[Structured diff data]
Segment Open
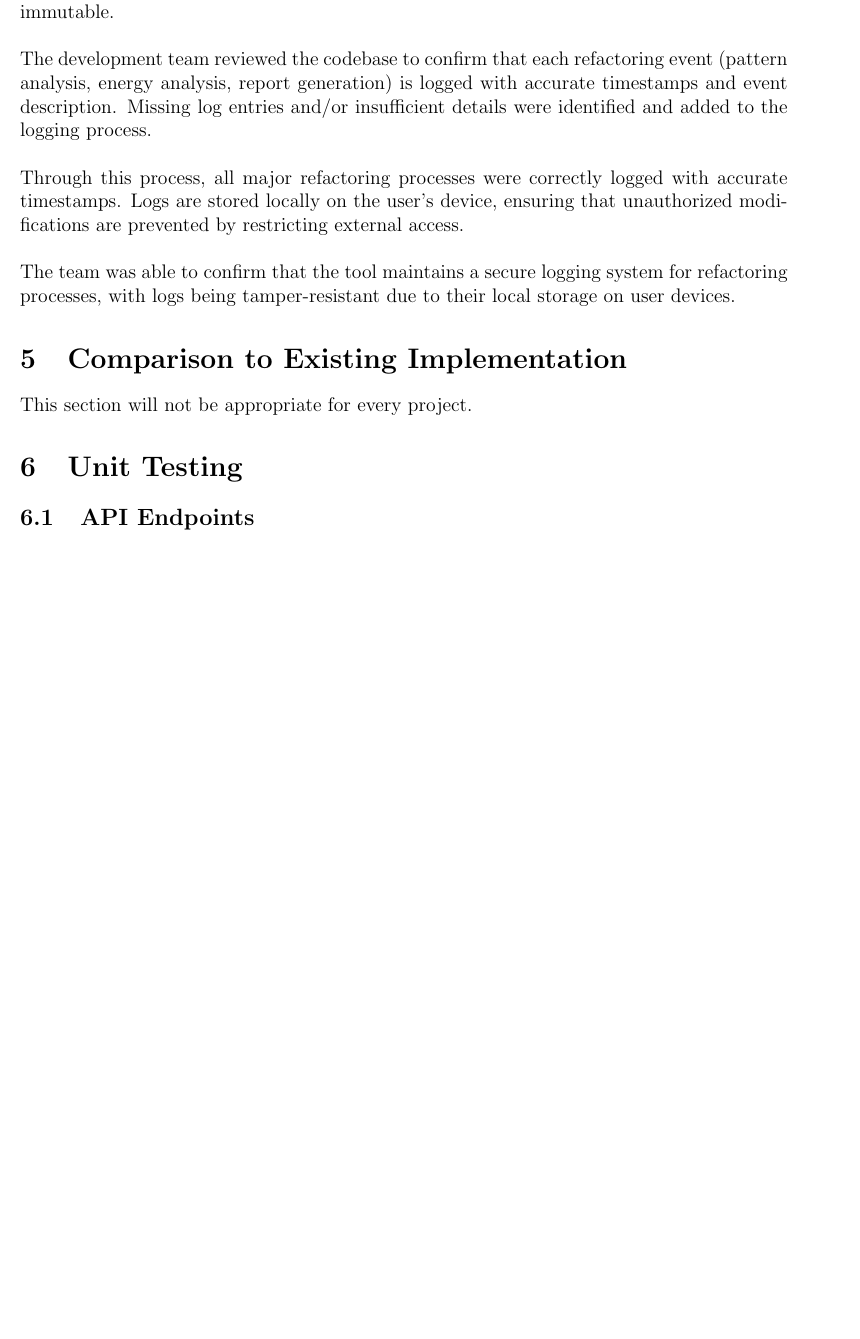
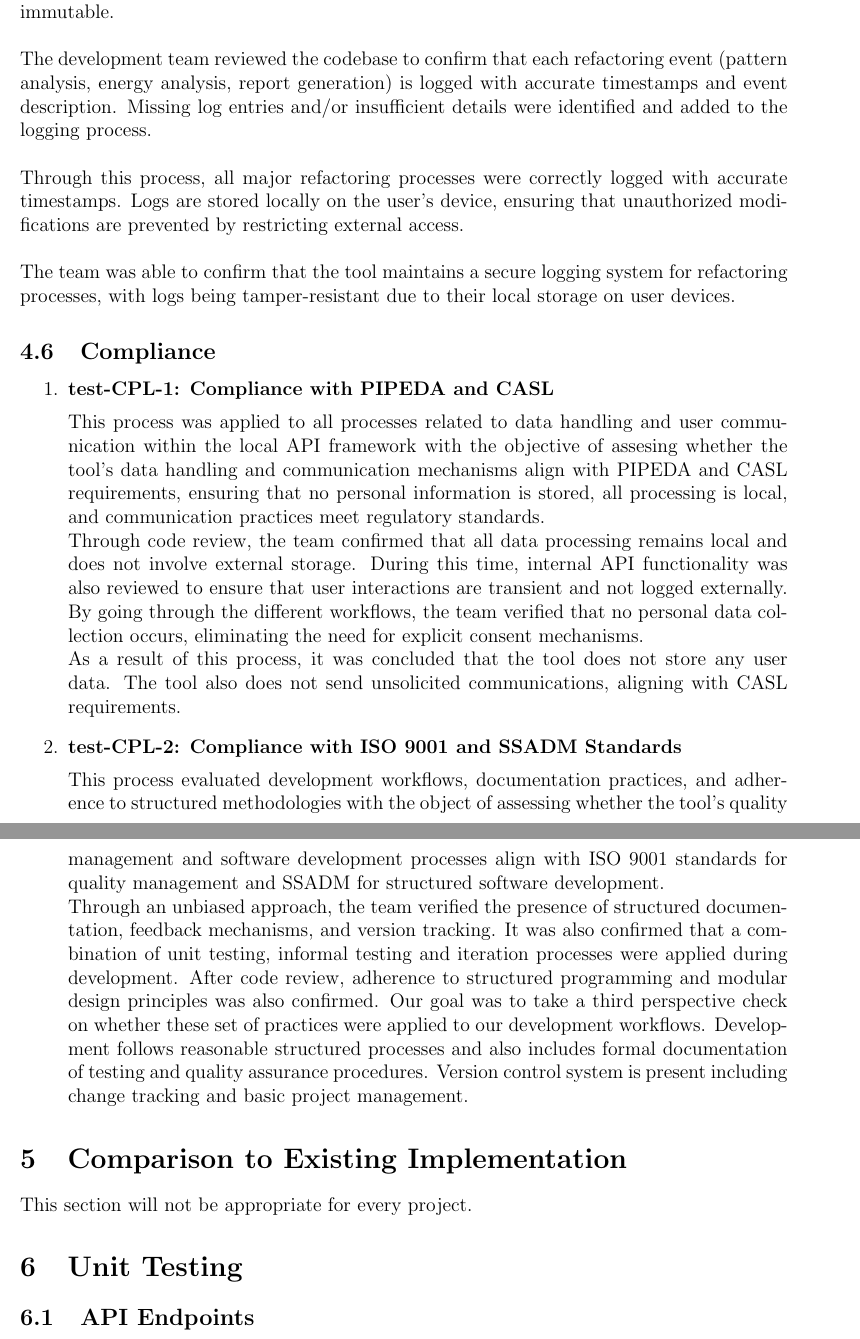
Before and after one commit to ssm-lab/capstone--source-code-optimizer, a LaTeX document (docs/VnVReport/VnVReport.tex): part of page 19 of 60 before the commit and two parts of pages 19 and 20 of 60 after it, the two joined at a grey line, cut so that both start at the same text, the shorter picture padded with empty space. Compiled offline with pdfLaTeX.

Commit message:
Added report for compliance rq #439

```diff
--- a/docs/VnVReport/VnVReport.tex
+++ b/docs/VnVReport/VnVReport.tex
@@ -376,6 +376,21 @@ We conducted a combination of code walkthroughs and static analysis of logging m
 
 \noindent The team was able to confirm that the tool maintains a secure logging system for refactoring processes, with logs being tamper-resistant due to their local storage on user devices.
 
+\subsection{Compliance}
+\begin{enumerate}
+
+\item \textbf{test-CPL-1: Compliance with PIPEDA and CASL} \\[2mm]
+This process was applied to all processes related to data handling and user communication within the local API framework with the objective of assesing whether the tool’s data handling and communication mechanisms align with PIPEDA and CASL requirements, ensuring that no personal information is stored, all processing is local, and communication practices meet regulatory standards.\\
+\noindent Through code review, the team confirmed that all data processing remains local and does not involve external storage. During this time, internal API functionality was also reviewed to ensure that user interactions are transient and not logged externally. By going through the different workflows, the team verified that no personal data collection occurs, eliminating the need for explicit consent mechanisms.\\
+\noindent As a result of this process, it was concluded that the tool does not store any user data. The tool also does not send unsolicited communications, aligning with CASL requirements.
+
+\item \textbf{test-CPL-2: Compliance with ISO 9001 and SSADM Standards} \\[2mm]
+This process evaluated development workflows, documentation practices, and adherence to structured methodologies with the object of assessing whether the tool’s quality management and software development processes align with ISO 9001 standards for quality management and SSADM for structured software development.\\
+\noindent Through an unbiased approach, the team verified the presence of structured documentation, feedback mechanisms, and version tracking. It was also confirmed that a combination of unit testing, informal testing and iteration processes were applied during development. After code review, adherence to structured programming and modular design principles was also confirmed.
+\noindent Our goal was to take a third perspective check on whether these set of practices were applied to our development workflows. Development follows reasonable structured processes and also includes formal documentation of testing and quality assurance procedures. Version control system is present including change tracking and basic project management.
+
+\end{enumerate}
+
 \section{Comparison to Existing Implementation}
 
 This section will not be appropriate for every project.
```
Segment Closed
> **What needs to be done**:
Leave out the pictures and copy every record above exactly.

> **Result**:
Before and after one commit to ssm-lab/capstone--source-code-optimizer, a LaTeX document (docs/VnVReport/VnVReport.tex): part of page 19 of 60 before the commit and two parts of pages 19 and 20 of 60 after it, the two joined at a grey line, cut so that both start at the same text, the shorter picture padded with empty space. Compiled offline with pdfLaTeX.

Commit message:
Added report for compliance rq #439

```diff
--- a/docs/VnVReport/VnVReport.tex
+++ b/docs/VnVReport/VnVReport.tex
@@ -376,6 +376,21 @@ We conducted a combination of code walkthroughs and static analysis of logging m
 
 \noindent The team was able to confirm that the tool maintains a secure logging system for refactoring processes, with logs being tamper-resistant due to their local storage on user devices.
 
+\subsection{Compliance}
+\begin{enumerate}
+
+\item \textbf{test-CPL-1: Compliance with PIPEDA and CASL} \\[2mm]
+This process was applied to all processes related to data handling and user communication within the local API framework with the objective of assesing whether the tool’s data handling and communication mechanisms align with PIPEDA and CASL requirements, ensuring that no personal information is stored, all processing is local, and communication practices meet regulatory standards.\\
+\noindent Through code review, the team confirmed that all data processing remains local and does not involve external storage. During this time, internal API functionality was also reviewed to ensure that user interactions are transient and not logged externally. By going through the different workflows, the team verified that no personal data collection occurs, eliminating the need for explicit consent mechanisms.\\
+\noindent As a result of this process, it was concluded that the tool does not store any user data. The tool also does not send unsolicited communications, aligning with CASL requirements.
+
+\item \textbf{test-CPL-2: Compliance with ISO 9001 and SSADM Standards} \\[2mm]
+This process evaluated development workflows, documentation practices, and adherence to structured methodologies with the object of assessing whether the tool’s quality management and software development processes align with ISO 9001 standards for quality management and SSADM for structured software development.\\
+\noindent Through an unbiased approach, the team verified the presence of structured documentation, feedback mechanisms, and version tracking. It was also confirmed that a combination of unit testing, informal testing and iteration processes were applied during development. After code review, adherence to structured programming and modular design principles was also confirmed.
+\noindent Our goal was to take a third perspective check on whether these set of practices were applied to our development workflows. Development follows reasonable structured processes and also includes formal documentation of testing and quality assurance procedures. Version control system is present including change tracking and basic project management.
+
+\end{enumerate}
+
 \section{Comparison to Existing Implementation}
 
 This section will not be appropriate for every project.
```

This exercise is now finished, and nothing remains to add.